### [About this task]
Count every line below that contains "TestClient", then state the total with no other output.

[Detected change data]
BEGIN
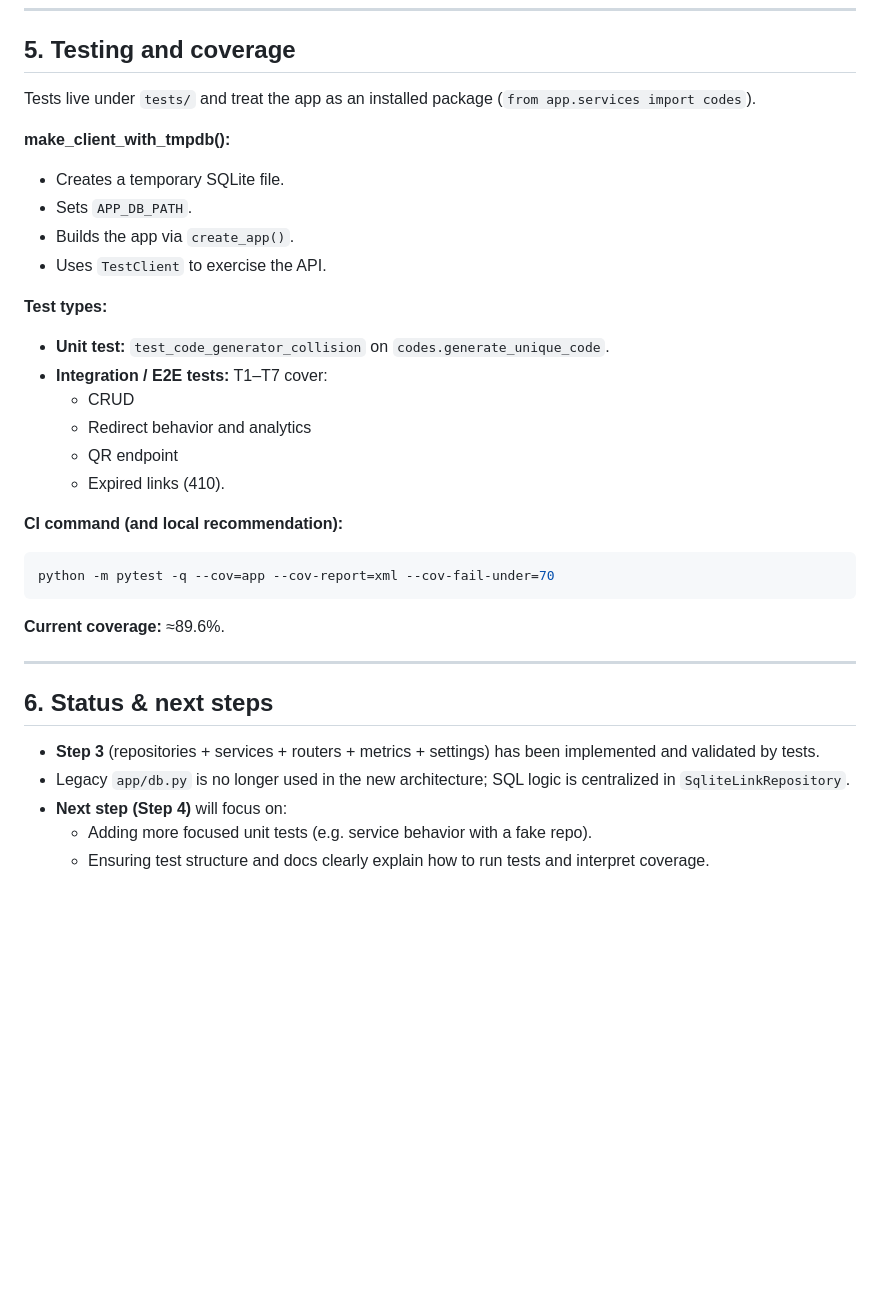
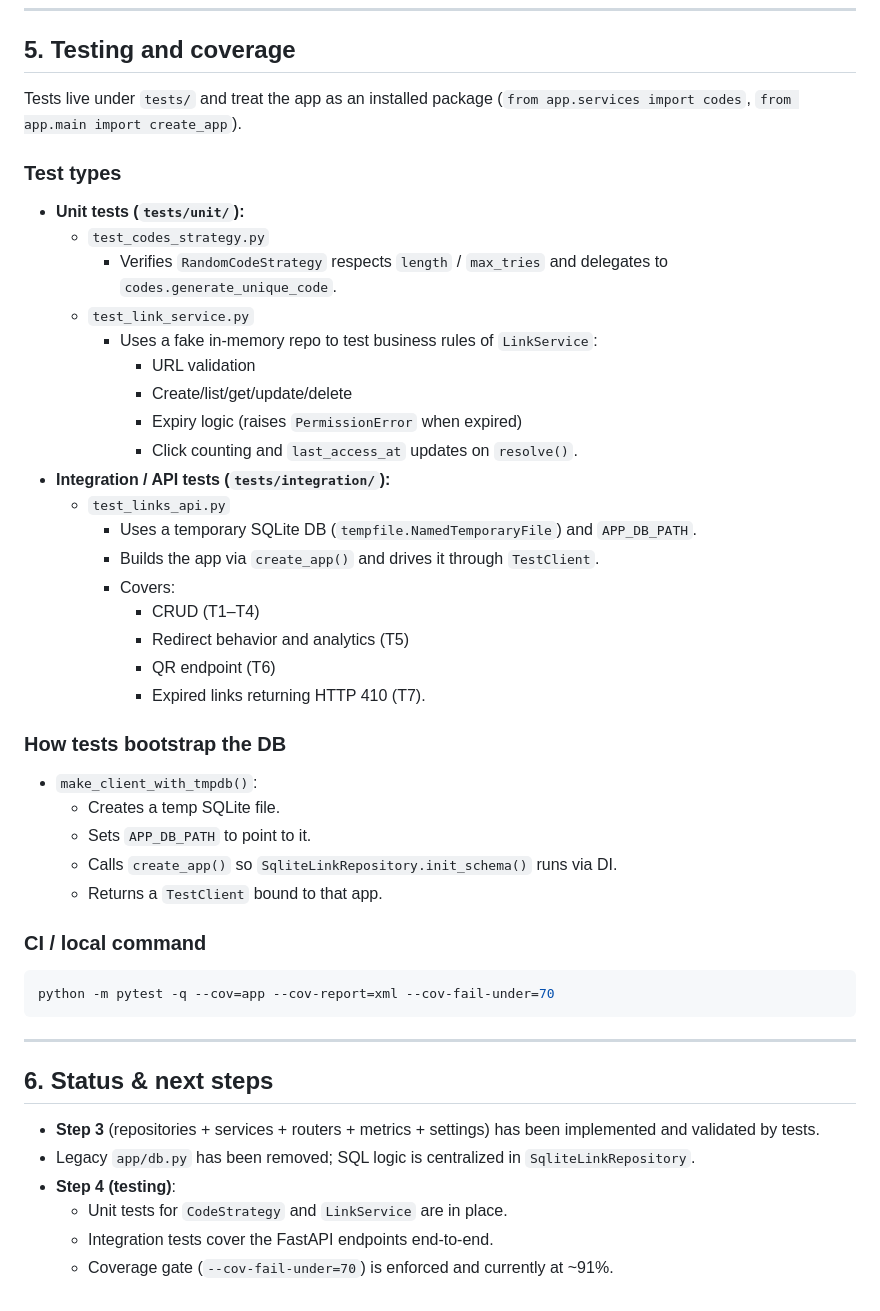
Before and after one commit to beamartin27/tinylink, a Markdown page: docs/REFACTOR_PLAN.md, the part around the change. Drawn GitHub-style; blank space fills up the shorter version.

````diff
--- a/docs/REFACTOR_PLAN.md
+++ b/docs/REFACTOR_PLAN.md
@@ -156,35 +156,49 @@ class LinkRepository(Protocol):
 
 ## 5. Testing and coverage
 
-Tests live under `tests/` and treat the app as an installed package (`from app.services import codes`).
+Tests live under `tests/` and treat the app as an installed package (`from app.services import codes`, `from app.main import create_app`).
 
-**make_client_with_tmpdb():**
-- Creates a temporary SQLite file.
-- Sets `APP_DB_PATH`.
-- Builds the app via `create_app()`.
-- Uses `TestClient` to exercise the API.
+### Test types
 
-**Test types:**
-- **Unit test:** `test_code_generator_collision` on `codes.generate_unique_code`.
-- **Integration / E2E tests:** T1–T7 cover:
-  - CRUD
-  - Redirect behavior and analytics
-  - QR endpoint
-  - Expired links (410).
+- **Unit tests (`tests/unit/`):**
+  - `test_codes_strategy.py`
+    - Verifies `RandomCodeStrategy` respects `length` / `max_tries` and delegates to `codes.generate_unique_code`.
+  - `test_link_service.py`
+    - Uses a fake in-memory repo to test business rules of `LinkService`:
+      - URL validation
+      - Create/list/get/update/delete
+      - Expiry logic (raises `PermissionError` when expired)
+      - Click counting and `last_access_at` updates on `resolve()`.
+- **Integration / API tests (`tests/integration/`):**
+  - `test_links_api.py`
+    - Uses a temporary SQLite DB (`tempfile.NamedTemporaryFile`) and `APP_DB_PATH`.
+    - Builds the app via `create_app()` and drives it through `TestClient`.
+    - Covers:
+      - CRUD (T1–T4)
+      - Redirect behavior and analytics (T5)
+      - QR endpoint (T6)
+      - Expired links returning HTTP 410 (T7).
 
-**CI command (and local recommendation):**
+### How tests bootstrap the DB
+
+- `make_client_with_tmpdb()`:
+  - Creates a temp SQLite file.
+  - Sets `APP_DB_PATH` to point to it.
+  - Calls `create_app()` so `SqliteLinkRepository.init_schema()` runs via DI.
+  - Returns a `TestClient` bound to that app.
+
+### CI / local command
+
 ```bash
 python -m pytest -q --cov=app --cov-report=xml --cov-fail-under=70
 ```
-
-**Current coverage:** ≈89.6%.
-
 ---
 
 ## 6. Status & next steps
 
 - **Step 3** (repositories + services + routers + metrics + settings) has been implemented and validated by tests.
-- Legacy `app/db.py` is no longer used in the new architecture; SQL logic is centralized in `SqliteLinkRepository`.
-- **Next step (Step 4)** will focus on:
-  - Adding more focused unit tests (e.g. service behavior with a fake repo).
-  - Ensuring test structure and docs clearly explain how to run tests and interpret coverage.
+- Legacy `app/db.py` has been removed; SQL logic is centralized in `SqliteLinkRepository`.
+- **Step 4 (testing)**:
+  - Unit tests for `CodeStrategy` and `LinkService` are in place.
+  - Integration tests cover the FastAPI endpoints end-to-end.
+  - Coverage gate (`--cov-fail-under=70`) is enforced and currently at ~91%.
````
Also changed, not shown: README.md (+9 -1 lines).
END
BEGIN
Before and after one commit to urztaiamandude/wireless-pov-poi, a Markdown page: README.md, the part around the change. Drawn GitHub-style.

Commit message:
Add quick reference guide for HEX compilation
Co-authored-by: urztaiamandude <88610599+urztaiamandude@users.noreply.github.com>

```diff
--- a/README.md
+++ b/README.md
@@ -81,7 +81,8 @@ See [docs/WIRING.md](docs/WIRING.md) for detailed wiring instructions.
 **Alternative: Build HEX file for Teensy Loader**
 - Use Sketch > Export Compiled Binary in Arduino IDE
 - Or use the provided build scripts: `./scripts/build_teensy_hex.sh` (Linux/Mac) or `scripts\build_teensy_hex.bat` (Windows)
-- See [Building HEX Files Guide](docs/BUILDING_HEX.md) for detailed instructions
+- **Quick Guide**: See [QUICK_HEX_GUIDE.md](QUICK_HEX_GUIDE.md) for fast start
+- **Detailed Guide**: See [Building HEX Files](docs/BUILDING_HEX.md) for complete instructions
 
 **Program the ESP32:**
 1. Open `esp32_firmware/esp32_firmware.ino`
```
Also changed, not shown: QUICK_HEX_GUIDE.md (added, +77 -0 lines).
END
BEGIN
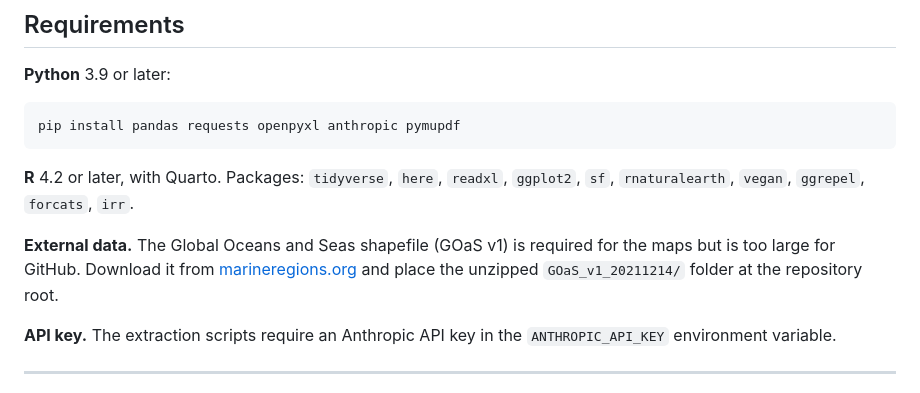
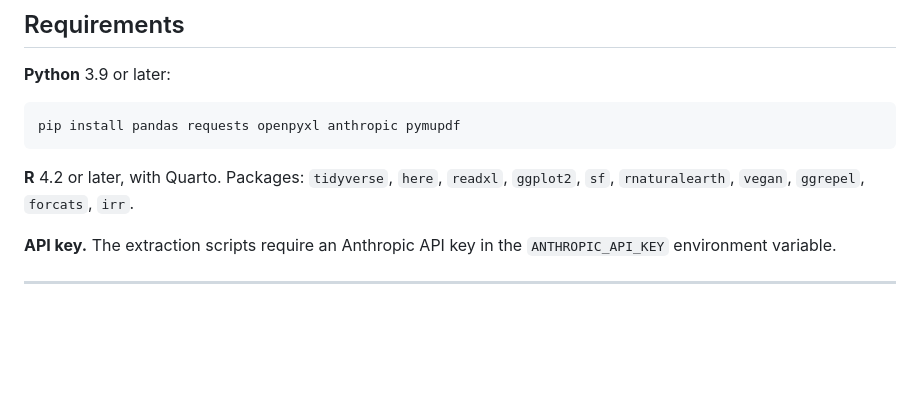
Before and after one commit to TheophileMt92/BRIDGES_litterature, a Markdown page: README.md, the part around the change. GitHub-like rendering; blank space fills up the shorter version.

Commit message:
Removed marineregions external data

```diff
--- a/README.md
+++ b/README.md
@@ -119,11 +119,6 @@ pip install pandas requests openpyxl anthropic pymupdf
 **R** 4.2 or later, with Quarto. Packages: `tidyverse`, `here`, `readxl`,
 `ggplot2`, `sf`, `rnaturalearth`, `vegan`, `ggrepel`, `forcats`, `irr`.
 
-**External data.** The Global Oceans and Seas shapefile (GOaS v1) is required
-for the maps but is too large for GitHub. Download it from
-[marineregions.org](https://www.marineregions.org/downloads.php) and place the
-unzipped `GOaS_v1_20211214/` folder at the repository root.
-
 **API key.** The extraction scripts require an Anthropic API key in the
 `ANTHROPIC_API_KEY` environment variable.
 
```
END
### [Answer box]
3